Long and daunting road
The way ahead probably looks daunting, especially with the need to secure further funding. As mentioned, the backers are not always forthcoming. The other alternative – stock market flotation via AIM-listing – could ease the pressure, but regulations and governance demands make the process expensive in itself.
Consequently, they sense a ceiling coming down on their ambitions and when they are first approached by a buyer, it’s all too easy to sell.
The tech sector is particularly susceptible as the internet, cloud and other advances have brought down the cost of setting up a business in the first place. As a result, many bright young entrepreneurs don’t need to have solid backing – but because of their lack of infrastructure and other baggage are able to outpace larger corporates in their innovation and development, making them highly attractive to buyers.
So what can be done to encourage these founders to stop bailing out too soon?
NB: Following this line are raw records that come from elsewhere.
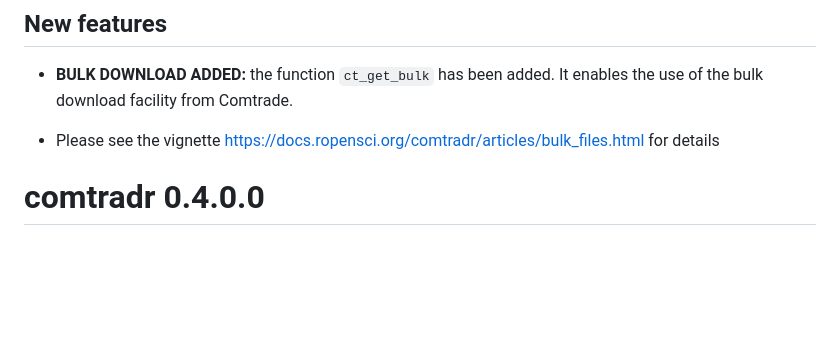
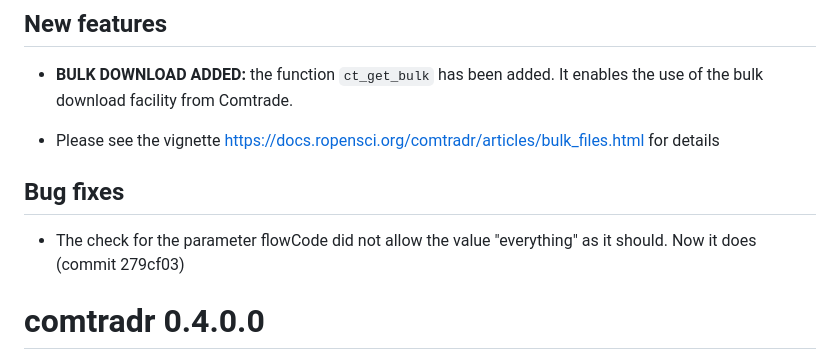
Before and after one commit to ropensci/comtradr, a Markdown page: NEWS.md, the part around the change. Drawn GitHub-style; blank space fills up the shorter version.

```diff
--- a/NEWS.md
+++ b/NEWS.md
@@ -9,6 +9,11 @@ It enables the use of the bulk download facility from Comtrade.
 
 * Please see the vignette
 https://docs.ropensci.org/comtradr/articles/bulk_files.html for details
+
+## Bug fixes
+
+* The check for the parameter flowCode did not allow the value "everything"
+as it should. Now it does (commit 279cf03)
 
 
 
```
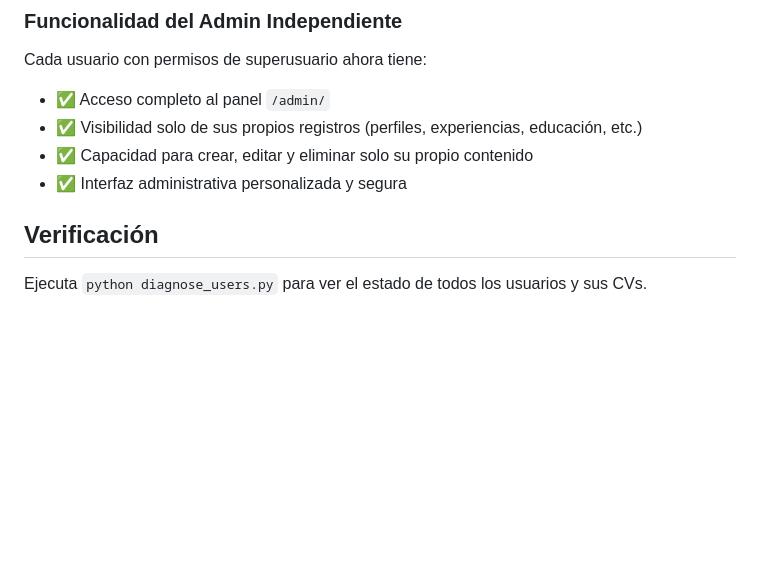
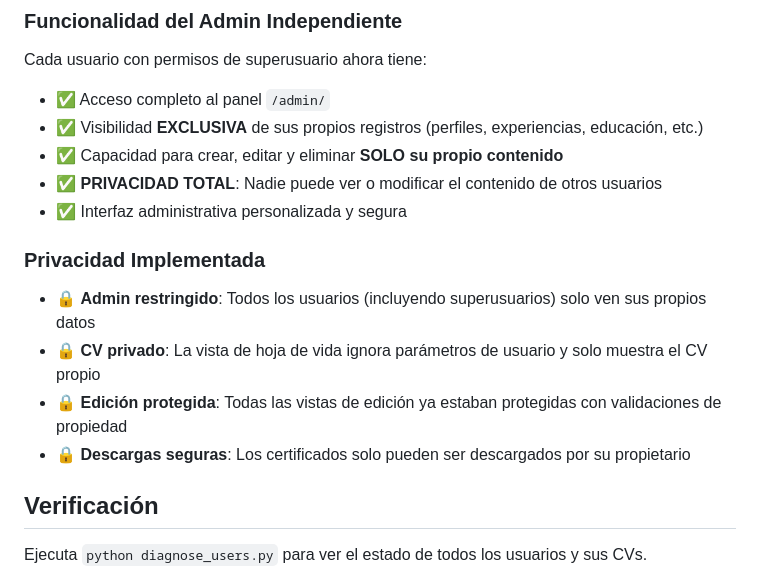
Before and after one commit to alejosas398/Curriculum_vitae, a Markdown page: hoja de vida/FIX_CV_ISSUE_README.md, the part around the change. Drawn GitHub-style; blank space fills up the shorter version.

Commit message:
Update documentation to reflect complete privacy implementation
- Added privacy section explaining total data isolation
- Clarified that all users (including superusers) only see their own content
- Emphasized that no one can modify others' CV content

```diff
--- a/hoja de vida/FIX_CV_ISSUE_README.md
+++ b/hoja de vida/FIX_CV_ISSUE_README.md
@@ -88,9 +88,17 @@ Después de aplicar esta solución:
 
 Cada usuario con permisos de superusuario ahora tiene:
 - ✅ Acceso completo al panel `/admin/`
-- ✅ Visibilidad solo de sus propios registros (perfiles, experiencias, educación, etc.)
-- ✅ Capacidad para crear, editar y eliminar solo su propio contenido
+- ✅ Visibilidad **EXCLUSIVA** de sus propios registros (perfiles, experiencias, educación, etc.)
+- ✅ Capacidad para crear, editar y eliminar **SOLO su propio contenido**
+- ✅ **PRIVACIDAD TOTAL**: Nadie puede ver o modificar el contenido de otros usuarios
 - ✅ Interfaz administrativa personalizada y segura
+
+### Privacidad Implementada
+
+- 🔒 **Admin restringido**: Todos los usuarios (incluyendo superusuarios) solo ven sus propios datos
+- 🔒 **CV privado**: La vista de hoja de vida ignora parámetros de usuario y solo muestra el CV propio
+- 🔒 **Edición protegida**: Todas las vistas de edición ya estaban protegidas con validaciones de propiedad
+- 🔒 **Descargas seguras**: Los certificados solo pueden ser descargados por su propietario
 
 ## Verificación
 
```
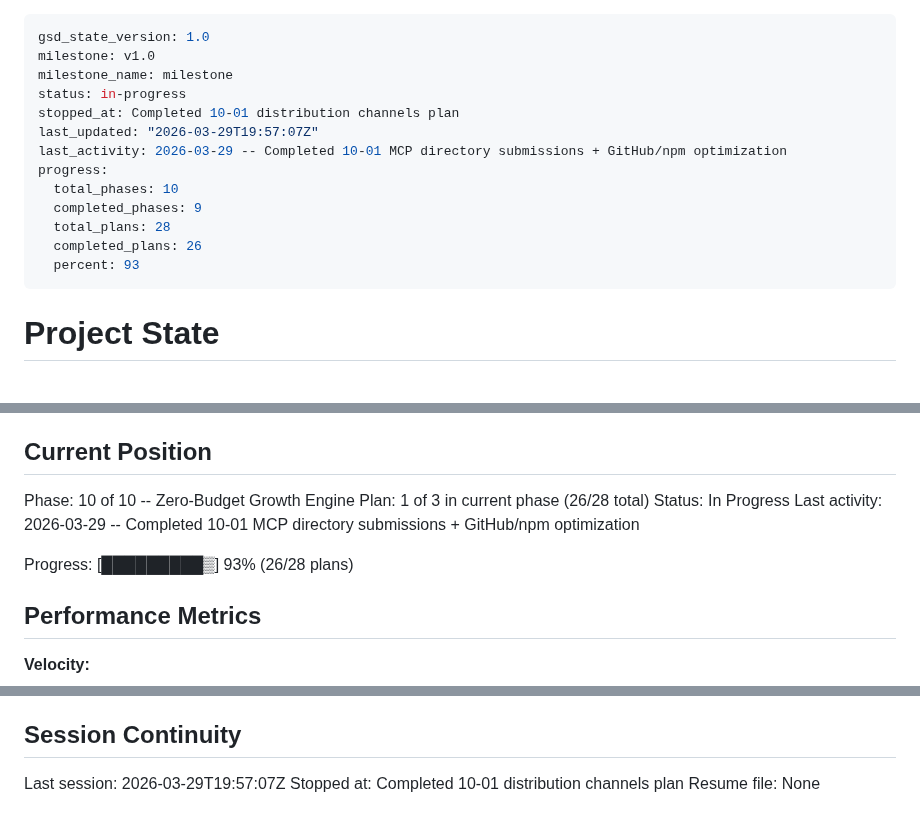
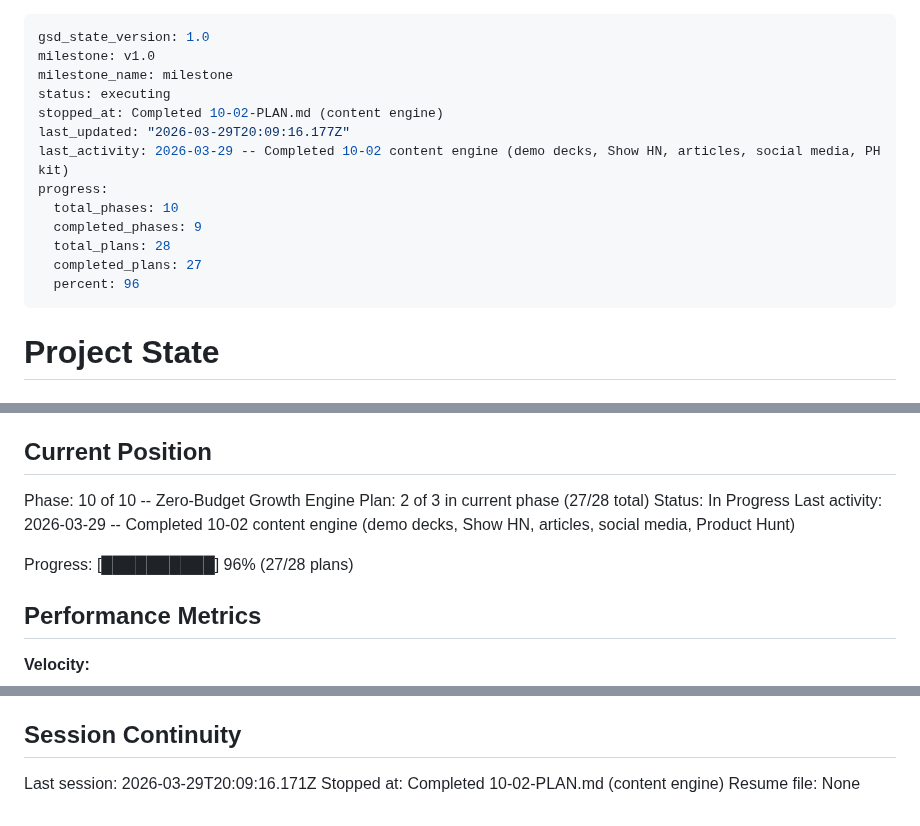
Before and after one commit to Whatsonyourmind/deckforge, a Markdown page: .planning/STATE.md, 3 parts joined by grey strips. Rendered like a GitHub page.

Commit message:
docs(10-02): complete content engine plan
- SUMMARY.md with 16 files, 2 task commits, self-check passed
- STATE.md updated: plan 2/3 in Phase 10, 27/28 total, 96%
- ROADMAP.md updated: Phase 10 progress 2/3

Co-Authored-By: Claude Opus 4.6 (1M context) <noreply@anthropic.com>

```diff
--- a/.planning/STATE.md
+++ b/.planning/STATE.md
@@ -2,16 +2,16 @@
 gsd_state_version: 1.0
 milestone: v1.0
 milestone_name: milestone
-status: in-progress
-stopped_at: Completed 10-01 distribution channels plan
-last_updated: "2026-03-29T19:57:07Z"
-last_activity: 2026-03-29 -- Completed 10-01 MCP directory submissions + GitHub/npm optimization
+status: executing
+stopped_at: Completed 10-02-PLAN.md (content engine)
+last_updated: "2026-03-29T20:09:16.177Z"
+last_activity: 2026-03-29 -- Completed 10-02 content engine (demo decks, Show HN, articles, social media, PH kit)
 progress:
   total_phases: 10
   completed_phases: 9
   total_plans: 28
-  completed_plans: 26
-  percent: 93
+  completed_plans: 27
+  percent: 96
 ---
 
 # Project State
@@ -26,11 +26,11 @@ See: .planning/PROJECT.md (updated 2026-03-28)
 ## Current Position
 
 Phase: 10 of 10 -- Zero-Budget Growth Engine
-Plan: 1 of 3 in current phase (26/28 total)
+Plan: 2 of 3 in current phase (27/28 total)
 Status: In Progress
-Last activity: 2026-03-29 -- Completed 10-01 MCP directory submissions + GitHub/npm optimization
+Last activity: 2026-03-29 -- Completed 10-02 content engine (demo decks, Show HN, articles, social media, Product Hunt)
 
-Progress: [█████████▒] 93% (26/28 plans)
+Progress: [██████████] 96% (27/28 plans)
 
 ## Performance Metrics
 
@@ -222,6 +225,6 @@ None yet.
 
 ## Session Continuity
 
-Last session: 2026-03-29T19:57:07Z
-Stopped at: Completed 10-01 distribution channels plan
+Last session: 2026-03-29T20:09:16.171Z
+Stopped at: Completed 10-02-PLAN.md (content engine)
 Resume file: None
```
Also changed, not shown: other parts of .planning/STATE.md (+3 -0 lines), .planning/ROADMAP.md (+2 -2 lines), 1 other file.
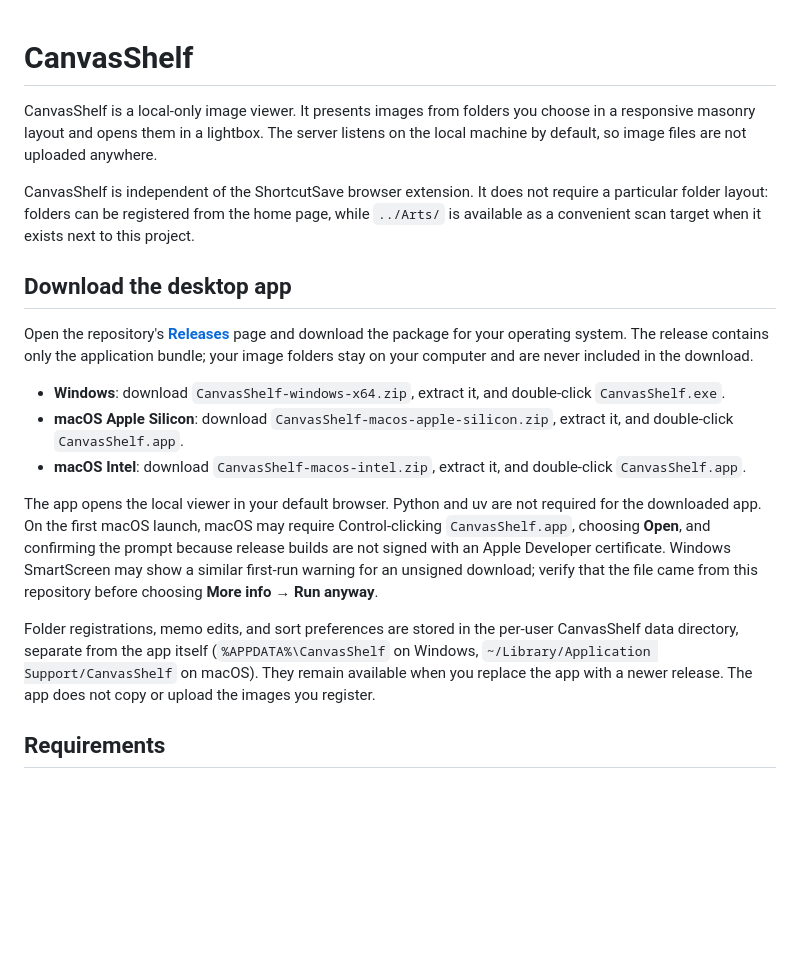
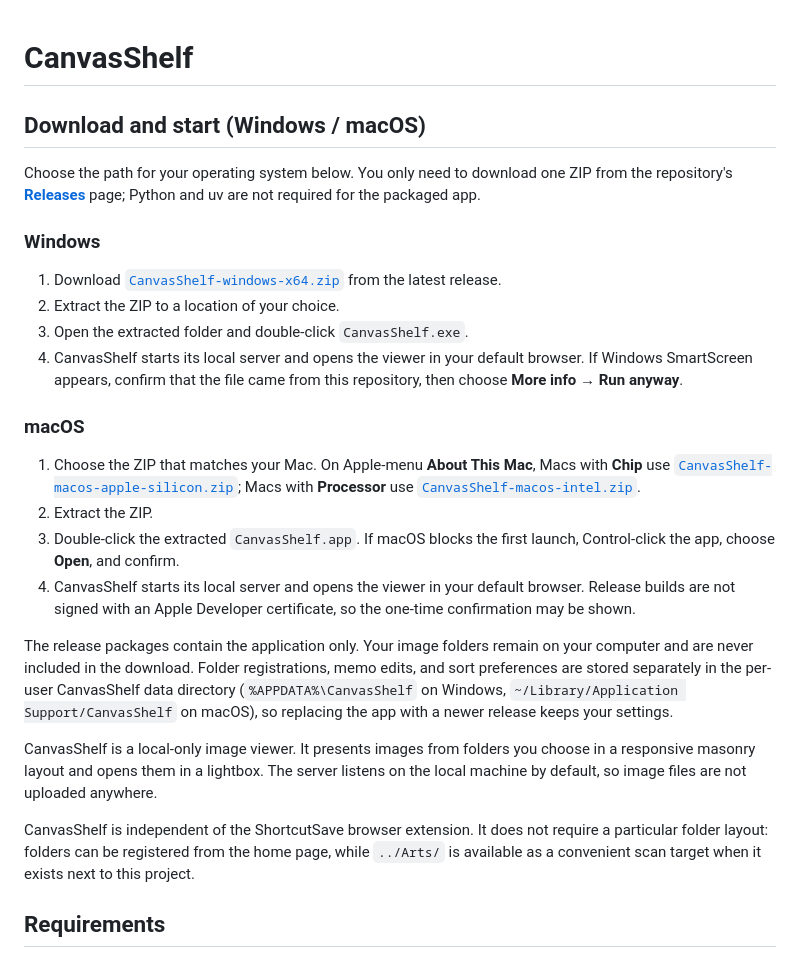
Before and after one commit to sousi2048-png/CanvasShelf, a Markdown page: README.md, the part around the change. Rendered like a GitHub page; blank space fills up the shorter version.

Commit message:
Document platform-specific app download steps

```diff
--- a/README.md
+++ b/README.md
@@ -1,20 +1,28 @@
 # CanvasShelf
+
+## Download and start (Windows / macOS)
+
+Choose the path for your operating system below. You only need to download one ZIP from the repository's [**Releases**](../../releases) page; Python and uv are not required for the packaged app.
+
+### Windows
+
+1. Download [`CanvasShelf-windows-x64.zip`](../../releases/latest/download/CanvasShelf-windows-x64.zip) from the latest release.
+2. Extract the ZIP to a location of your choice.
+3. Open the extracted folder and double-click `CanvasShelf.exe`.
+4. CanvasShelf starts its local server and opens the viewer in your default browser. If Windows SmartScreen appears, confirm that the file came from this repository, then choose **More info → Run anyway**.
+
+### macOS
+
+1. Choose the ZIP that matches your Mac. On Apple-menu **About This Mac**, Macs with **Chip** use [`CanvasShelf-macos-apple-silicon.zip`](../../releases/latest/download/CanvasShelf-macos-apple-silicon.zip); Macs with **Processor** use [`CanvasShelf-macos-intel.zip`](../../releases/latest/download/CanvasShelf-macos-intel.zip).
+2. Extract the ZIP.
+3. Double-click the extracted `CanvasShelf.app`. If macOS blocks the first launch, Control-click the app, choose **Open**, and confirm.
+4. CanvasShelf starts its local server and opens the viewer in your default browser. Release builds are not signed with an Apple Developer certificate, so the one-time confirmation may be shown.
+
+The release packages contain the application only. Your image folders remain on your computer and are never included in the download. Folder registrations, memo edits, and sort preferences are stored separately in the per-user CanvasShelf data directory (`%APPDATA%\CanvasShelf` on Windows, `~/Library/Application Support/CanvasShelf` on macOS), so replacing the app with a newer release keeps your settings.
 
 CanvasShelf is a local-only image viewer. It presents images from folders you choose in a responsive masonry layout and opens them in a lightbox. The server listens on the local machine by default, so image files are not uploaded anywhere.
 
 CanvasShelf is independent of the ShortcutSave browser extension. It does not require a particular folder layout: folders can be registered from the home page, while `../Arts/` is available as a convenient scan target when it exists next to this project.
-
-## Download the desktop app
-
-Open the repository's [**Releases**](../../releases) page and download the package for your operating system. The release contains only the application bundle; your image folders stay on your computer and are never included in the download.
-
-- **Windows**: download `CanvasShelf-windows-x64.zip`, extract it, and double-click `CanvasShelf.exe`.
-- **macOS Apple Silicon**: download `CanvasShelf-macos-apple-silicon.zip`, extract it, and double-click `CanvasShelf.app`.
-- **macOS Intel**: download `CanvasShelf-macos-intel.zip`, extract it, and double-click `CanvasShelf.app`.
-
-The app opens the local viewer in your default browser. Python and uv are not required for the downloaded app. On the first macOS launch, macOS may require Control-clicking `CanvasShelf.app`, choosing **Open**, and confirming the prompt because release builds are not signed with an Apple Developer certificate. Windows SmartScreen may show a similar first-run warning for an unsigned download; verify that the file came from this repository before choosing **More info → Run anyway**.
-
-Folder registrations, memo edits, and sort preferences are stored in the per-user CanvasShelf data directory, separate from the app itself (`%APPDATA%\CanvasShelf` on Windows, `~/Library/Application Support/CanvasShelf` on macOS). They remain available when you replace the app with a newer release. The app does not copy or upload the images you register.
 
 ## Requirements
 
```
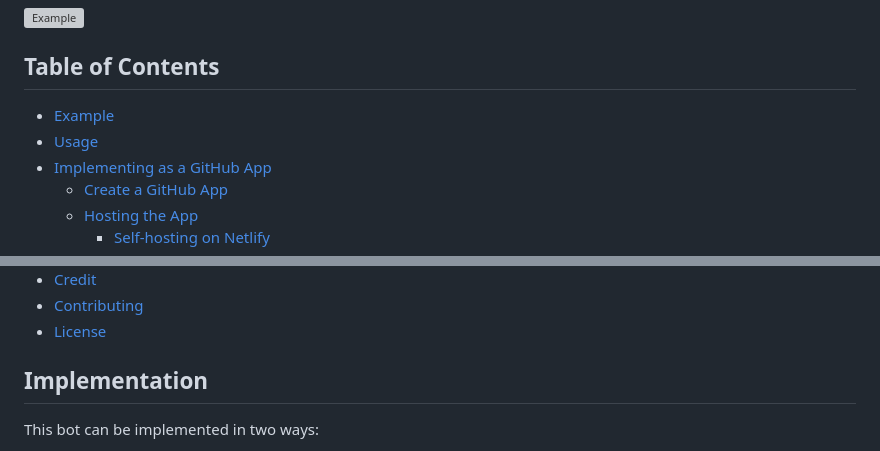
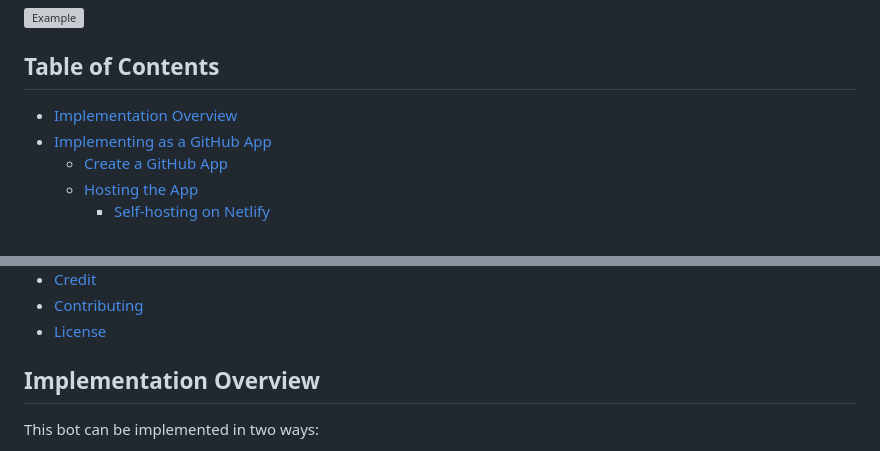
Before and after one commit to tinacms/markdown-bot, a Markdown page: README.md, 2 parts joined by grey strips. GitHub-like rendering; grey boxes are pictures that could not be loaded.

Commit message:
tweak toc

```diff
--- a/README.md
+++ b/README.md
@@ -19,8 +19,7 @@ prompt: only return a signle suggestion
 
 ## Table of Contents
 
-- [Example](#example)
-- [Usage](#usage)
+- [Implementation Overview](#implementation-overview)
 - [Implementing as a GitHub App](#github-app-implementation)
   - [Create a GitHub App](#create-a-github-app)
   - [Hosting the App](#hosting-the-bot-backend)
@@ -36,7 +35,7 @@ prompt: only return a signle suggestion
 - [Contributing](#contributing)
 - [License](#license)
 
-## Implementation
+## Implementation Overview
 
 This bot can be implemented in two ways:
 
```
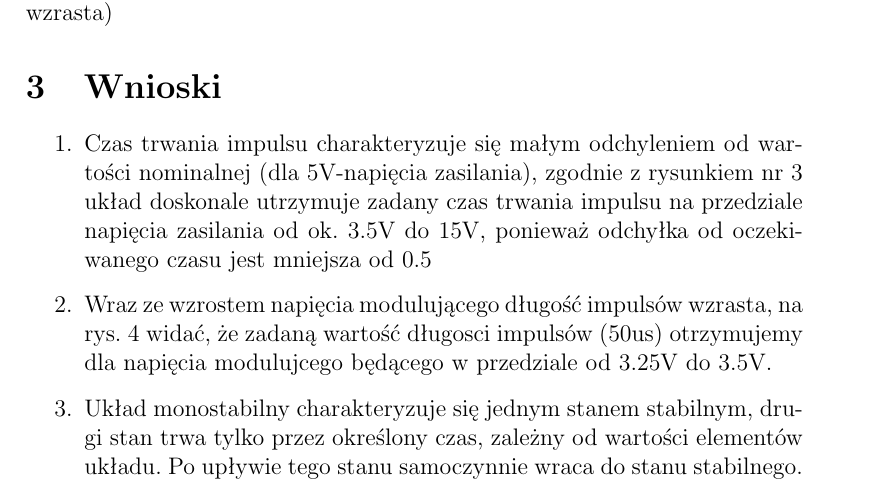
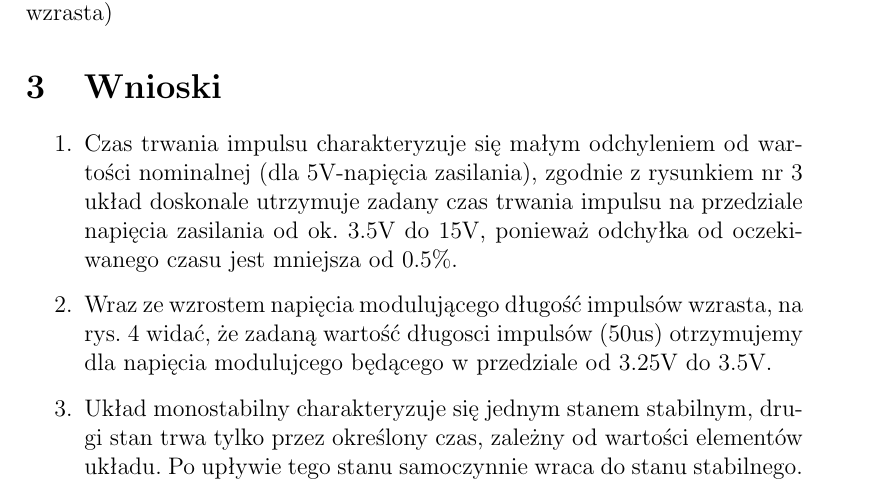
Before and after one commit to ziele3920/SAiC, a LaTeX document (sprawko_LATEX/sprawko.tex): part of page 6 of 6, cut so that both start at the same text. Compiled offline with pdfLaTeX.

Commit message:
poprawione sprawko

```diff
--- a/sprawko_LATEX/sprawko.tex
+++ b/sprawko_LATEX/sprawko.tex
@@ -126,7 +126,7 @@ Na podstawie rysunku nr.4 możemy wnioskować, iż wraz ze wzrostem napięcia mo
 \begin{enumerate}
 \item Czas trwania impulsu charakteryzuje się małym odchyleniem od wartości nominalnej (dla 5V-napięcia zasilania),
       zgodnie z rysunkiem nr 3 układ doskonale utrzymuje zadany czas trwania impulsu na przedziale
-      napięcia zasilania od ok. 3.5V do 15V, ponieważ odchyłka od oczekiwanego czasu jest mniejsza od 0.5%.
+      napięcia zasilania od ok. 3.5V do 15V, ponieważ odchyłka od oczekiwanego czasu jest mniejsza od 0.5\%.
 \item Wraz ze wzrostem napięcia modulującego długość impulsów wzrasta, na rys. 4 widać, że
       zadaną wartość długosci impulsów (50us) otrzymujemy dla napięcia modulujcego będącego w przedziale od
       3.25V do 3.5V.
```
Also changed, not shown: sprawko_LATEX/sprawko.pdf, 1 other file.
Investors certainly have a role to play in this – those looking at supporting mid-tier companies should recognise the need for some liquidity at an earlier stage. Frankly there’s a difference between keeping an entrepreneur hungry and making them starve.
In her report, Couta has a list of recommendations to the government too. One of the most important moves, she says, would be to free up data so that stakeholders in the economy can identify ‘scale-ups’. She also lists leadership training and support and of course improving the finance available to prevent companies turning to the US or Asia. However, I would also ask the government to make it easier for businesses to raise funding through entering the public market, particularly through AIM – and to help make it easier to allow founders a partial exit at this stage, without them completely losing control.
The government should also review the rules of the Enterprise Investment Scheme (EIS) to ensure that business founders, including the founding financiers, are allowed to extract cash without disqualifying the business from the scheme’s tax benefits.
Couta claims that “a boost of just one per cent to our scale-up population should drive an additional 238,000 jobs and £38 billion to GVA within three years”. The Chancellor says that this government wants nothing less than to make the UK the technology centre of Europe. Creating global champions could do this – and create jobs that boost the economy at the same time.